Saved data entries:
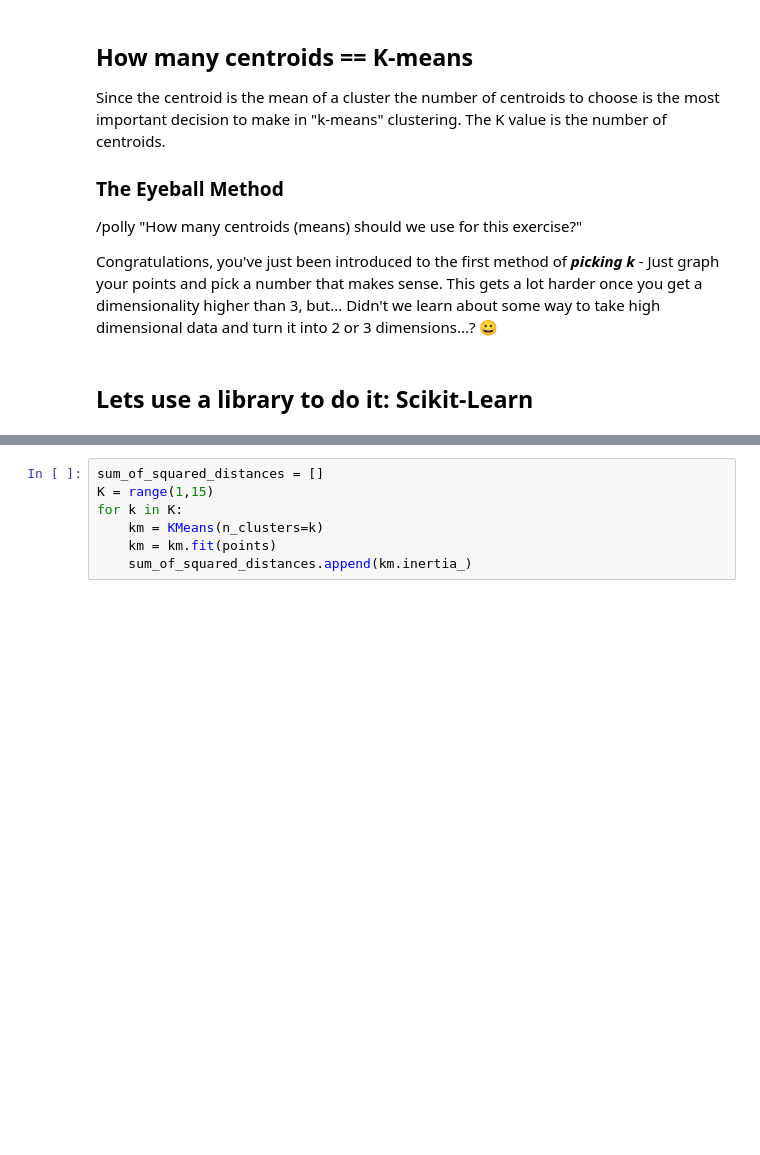
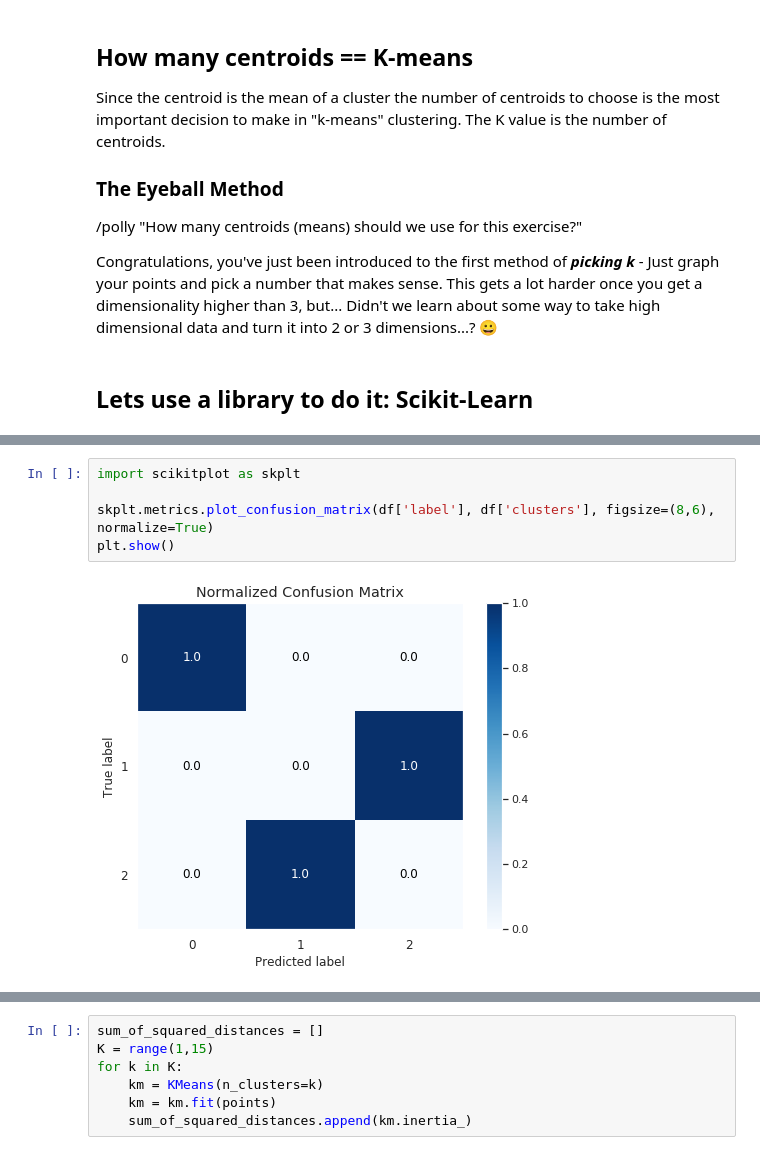
Before and after one commit to BJanota11/DS-Unit-1-Sprint-4-Linear-Algebra, a Jupyter notebook: module4-clustering/Clustering_and_NFL.ipynb, the cells around one changed output, grey strips where cells are left out. Cells and saved outputs as stored; diff of their text form; blank space fills up the shorter version.

```diff
--- a/module4-clustering/Clustering_and_NFL.ipynb
+++ b/module4-clustering/Clustering_and_NFL.ipynb
@@ -416,0 +512,7 @@ plot_clusters(df, 'clusters', centroids)
+# %%
+import scikitplot as skplt
+
+skplt.metrics.plot_confusion_matrix(df['label'], df['clusters'], figsize=(8,6), normalize=True)
+plt.show()
+# %% [output]
+[figure, added]
```
Also changed, not shown: parts of 25 cells of this notebook.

**Exercise details**
Leaving out the pictures, repeat all of the entries exactly.

**Exercise result**
Before and after one commit to BJanota11/DS-Unit-1-Sprint-4-Linear-Algebra, a Jupyter notebook: module4-clustering/Clustering_and_NFL.ipynb, the cells around one changed output, grey strips where cells are left out. Cells and saved outputs as stored; diff of their text form; blank space fills up the shorter version.

```diff
--- a/module4-clustering/Clustering_and_NFL.ipynb
+++ b/module4-clustering/Clustering_and_NFL.ipynb
@@ -416,0 +512,7 @@ plot_clusters(df, 'clusters', centroids)
+# %%
+import scikitplot as skplt
+
+skplt.metrics.plot_confusion_matrix(df['label'], df['clusters'], figsize=(8,6), normalize=True)
+plt.show()
+# %% [output]
+[figure, added]
```
Also changed, not shown: parts of 25 cells of this notebook.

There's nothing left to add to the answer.